  3. 1 2 Price, Taylor. "Former 49ers Owner Eddie DeBartolo Jr. Selected to Pro Football Hall of Fame". Forty Niners Football Company LLC. Archived from the original on March 12, 2016. Retrieved February 7, 2016.
  4. 1 2 Cole, Jason (August 1, 2008). "Is DeBartolo worthy of spot in Hall?". Yahoo! Sports. Retrieved January 19, 2020.
  5. 1 2 Smith, Michael David (February 18, 2020). "Trump pardons Eddie DeBartolo Jr". profootballtalk.nbcsports.com. Retrieved February 18, 2020.
  6. "DeBartolo Holdings History". DeBartolo Holdings. Archived from the original on January 21, 2013. Retrieved May 18, 2010.
  7. Rick Reilly (September 10, 1990). "To Eddie DeBartolo Jr., the most generous owner in sports, nothing is too good for a San Francisco 49er – SI Vault". Sportsillustrated.cnn.com. Retrieved May 18, 2010.
  8. "Historical Highlights". 49ers.com. June 6, 1944. Archived from the original on December 23, 2010. Retrieved May 18, 2010.
  9. Winokur, Scott (August 1, 1999). "The Life & Times Of Eddie Debartolo". sfgate.com. Retrieved November 6, 2015.
  10. Dietz, David; Arceneaux, Howard (October 7, 1998). "DeBartolo Guilty of Felony / $1 million fine, 2 years of probation". sfgate.com. Retrieved May 18, 2010.
  11. 1 2 Holloway, Patrick (January 26, 2016). "Eddie DeBartolo speaks to Bay Area media". Niners Nation. Retrieved January 19, 2020.
  12. Gareffa, Peter M. (March 1989). Newsmakers, 1989 Subscription. ISBN   9780810322080.
  13. Knapp, Gwen (April 22, 2008). "DeBartolo: 49ers on right track". Sfgate.com. Retrieved May 18, 2010.
  14. "49ers Honor Former Owner Eddie DeBartolo Jr". espn.go.com. September 20, 2009. Retrieved January 24, 2011.
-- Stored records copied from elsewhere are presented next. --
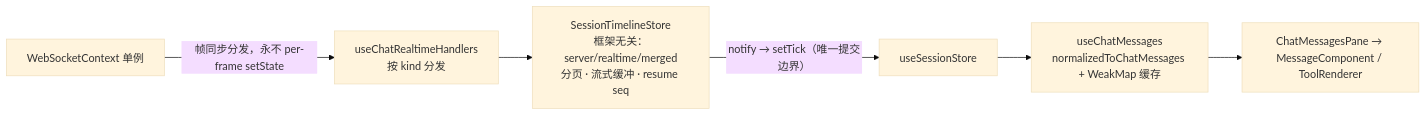
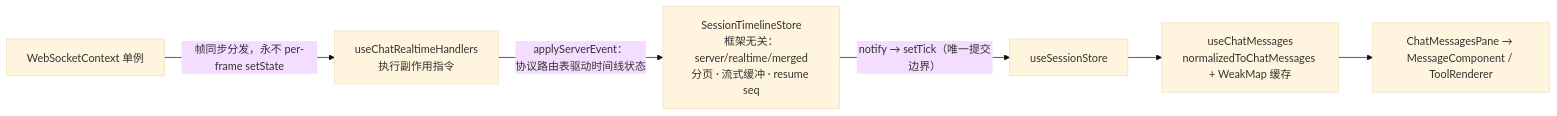
The diagram in docs/core/chat.md (iazrael/cloudcli), drawn with Mermaid (base theme) before and after one commit. The commit also changed other lines of this file and 6 other files, not shown here.

````diff
--- a/docs/core/chat.md
+++ b/docs/core/chat.md
@@ -39,8 +39,8 @@
 ```mermaid
 flowchart LR
-  WS["WebSocketContext 单例"] -->|"帧同步分发，永不 per-frame setState"| H["useChatRealtimeHandlers<br/>按 kind 分发"]
-  H --> S["SessionTimelineStore<br/>框架无关：server/realtime/merged<br/>分页 · 流式缓冲 · resume seq"]
+  WS["WebSocketContext 单例"] -->|"帧同步分发，永不 per-frame setState"| H["useChatRealtimeHandlers<br/>执行副作用指令"]
+  H -->|"applyServerEvent：<br/>协议路由表驱动时间线状态"| S["SessionTimelineStore<br/>框架无关：server/realtime/merged<br/>分页 · 流式缓冲 · resume seq"]
   S -->|"notify → setTick（唯一提交边界）"| A["useSessionStore"]
   A --> N["useChatMessages<br/>normalizedToChatMessages + WeakMap 缓存"]
   N --> V["ChatMessagesPane → MessageComponent / ToolRenderer"]
 ```
````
  15. "Homepage News Article » Road to Canton (via South Florida)". Profootballhof.com. October 14, 2009. Archived from the original on January 13, 2010. Retrieved May 18, 2010.